EXERCISE DESCRIPTION >>
Please state how many lines in the records below contain the word "бизнес", giving only the number.

PROVIDED RECORDS >>
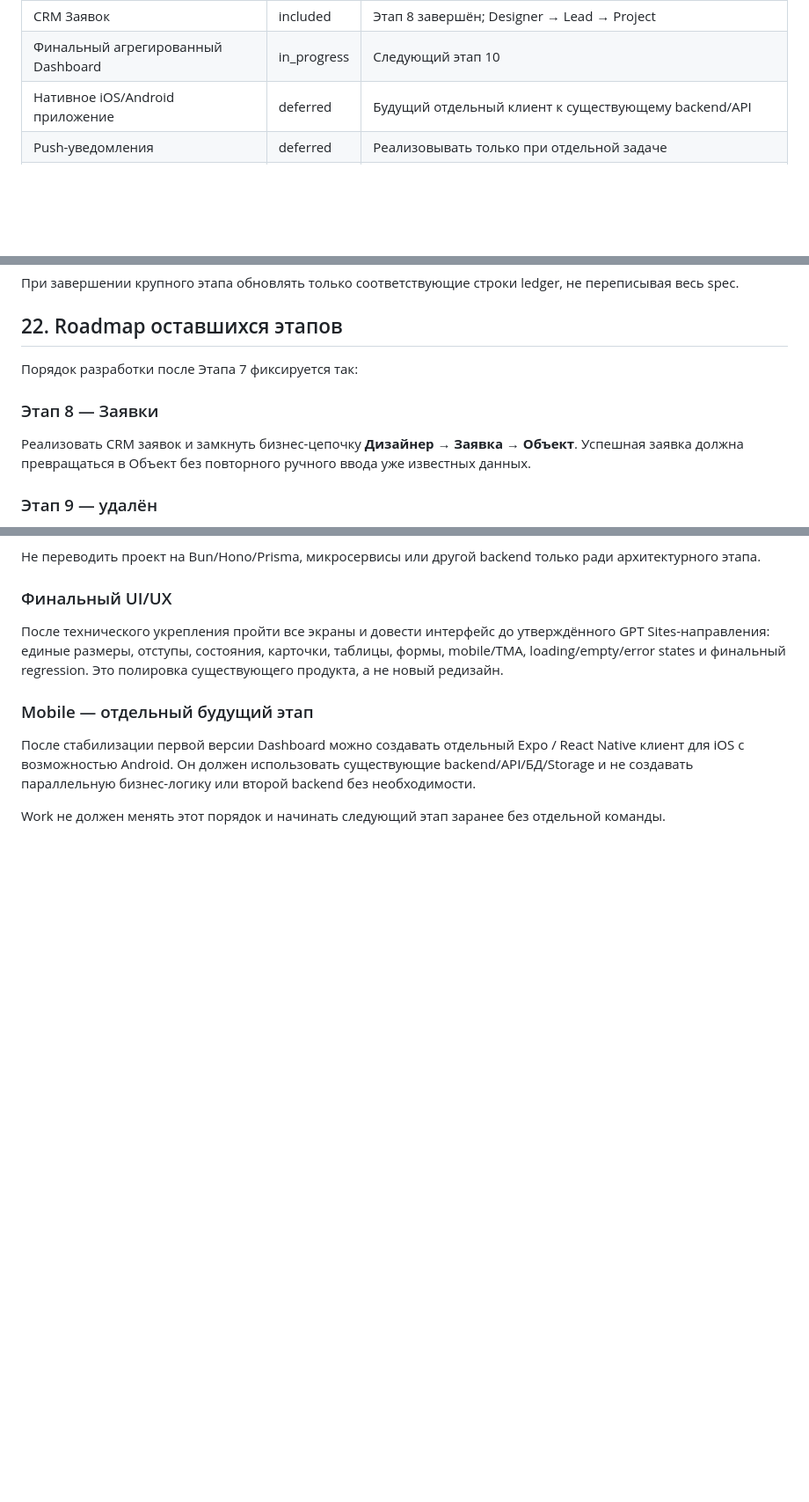
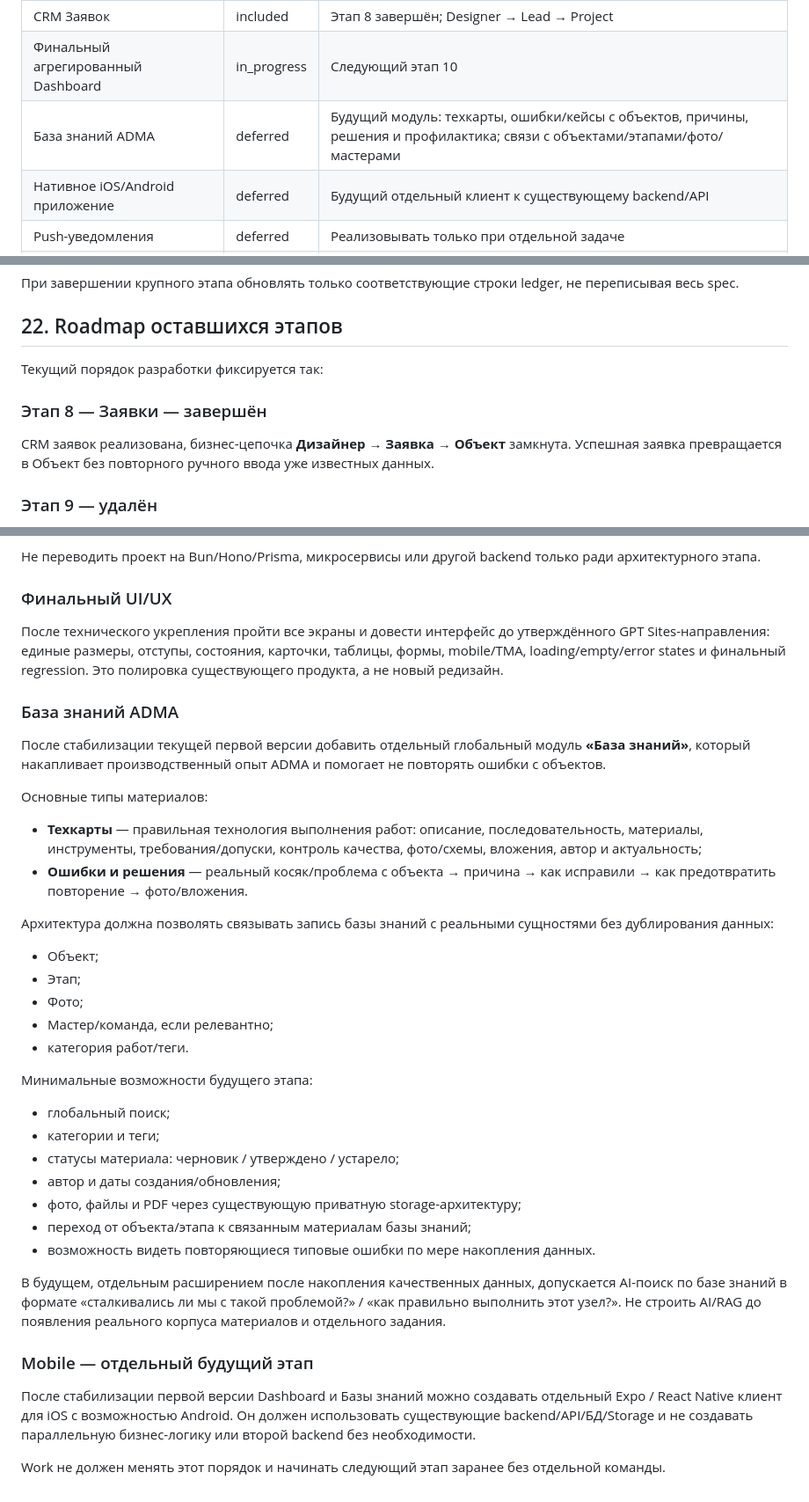
Before and after one commit to ilyamaksimov86-ai/adma-finance, a Markdown page: ADMA_PROJECT_SPEC.md, 3 parts joined by grey strips. Shown at 88% size. GitHub-like rendering; blank space fills up the shorter version.

Commit message:
docs: add ADMA knowledge base to roadmap

```diff
--- a/ADMA_PROJECT_SPEC.md
+++ b/ADMA_PROJECT_SPEC.md
@@ -224,6 +224,7 @@ API payloads и форматы ошибок должны быть стабиль
 | CRM Дизайнеров | included | Этап 7 завершён; связь с объектами через `projects.designer_id` |
 | CRM Заявок | included | Этап 8 завершён; Designer → Lead → Project |
 | Финальный агрегированный Dashboard | in_progress | Следующий этап 10 |
+| База знаний ADMA | deferred | Будущий модуль: техкарты, ошибки/кейсы с объектов, причины, решения и профилактика; связи с объектами/этапами/фото/мастерами |
 | Нативное iOS/Android приложение | deferred | Будущий отдельный клиент к существующему backend/API |
 | Push-уведомления | deferred | Реализовывать только при отдельной задаче |
 | Background cleanup orphan-файлов | deferred | Небольшой технический maintenance-этап; использовать текущую инфраструктуру |
@@ -238,10 +239,10 @@ API payloads и форматы ошибок должны быть стабиль
 
 ## 22. Roadmap оставшихся этапов
 
-Порядок разработки после Этапа 7 фиксируется так:
+Текущий порядок разработки фиксируется так:
 
-### Этап 8 — Заявки
-Реализовать CRM заявок и замкнуть бизнес-цепочку **Дизайнер → Заявка → Объект**. Успешная заявка должна превращаться в Объект без повторного ручного ввода уже известных данных.
+### Этап 8 — Заявки — завершён
+CRM заявок реализована, бизнес-цепочка **Дизайнер → Заявка → Объект** замкнута. Успешная заявка превращается в Объект без повторного ручного ввода уже известных данных.
 
 ### Этап 9 — удалён
 Отдельный глобальный «График» не делать. График остаётся внутри Объекта; нужные агрегаты выводятся на Главной.
@@ -263,7 +264,32 @@ API payloads и форматы ошибок должны быть стабиль
 ### Финальный UI/UX
 После технического укрепления пройти все экраны и довести интерфейс до утверждённого GPT Sites-направления: единые размеры, отступы, состояния, карточки, таблицы, формы, mobile/TMA, loading/empty/error states и финальный regression. Это полировка существующего продукта, а не новый редизайн.
 
+### База знаний ADMA
+После стабилизации текущей первой версии добавить отдельный глобальный модуль **«База знаний»**, который накапливает производственный опыт ADMA и помогает не повторять ошибки с объектов.
+
+Основные типы материалов:
+- **Техкарты** — правильная технология выполнения работ: описание, последовательность, материалы, инструменты, требования/допуски, контроль качества, фото/схемы, вложения, автор и актуальность;
+- **Ошибки и решения** — реальный косяк/проблема с объекта → причина → как исправили → как предотвратить повторение → фото/вложения.
+
+Архитектура должна позволять связывать запись базы знаний с реальными сущностями без дублирования данных:
+- Объект;
+- Этап;
+- Фото;
+- Мастер/команда, если релевантно;
+- категория работ/теги.
+
+Минимальные возможности будущего этапа:
+- глобальный поиск;
+- категории и теги;
+- статусы материала: черновик / утверждено / устарело;
+- автор и даты создания/обновления;
+- фото, файлы и PDF через существующую приватную storage-архитектуру;
+- переход от объекта/этапа к связанным материалам базы знаний;
+- возможность видеть повторяющиеся типовые ошибки по мере накопления данных.
+
+В будущем, отдельным расширением после накопления качественных данных, допускается AI-поиск по базе знаний в формате «сталкивались ли мы с такой проблемой?» / «как правильно выполнить этот узел?». Не строить AI/RAG до появления реального корпуса материалов и отдельного задания.
+
 ### Mobile — отдельный будущий этап
-После стабилизации первой версии Dashboard можно создавать отдельный Expo / React Native клиент для iOS с возможностью Android. Он должен использовать существующие backend/API/БД/Storage и не создавать параллельную бизнес-логику или второй backend без необходимости.
+После стабилизации первой версии Dashboard и Базы знаний можно создавать отдельный Expo / React Native клиент для iOS с возможностью Android. Он должен использовать существующие backend/API/БД/Storage и не создавать параллельную бизнес-логику или второй backend без необходимости.
 
 Work не должен менять этот порядок и начинать следующий этап заранее без отдельной команды.
```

EXERCISE OUTPUT >>
4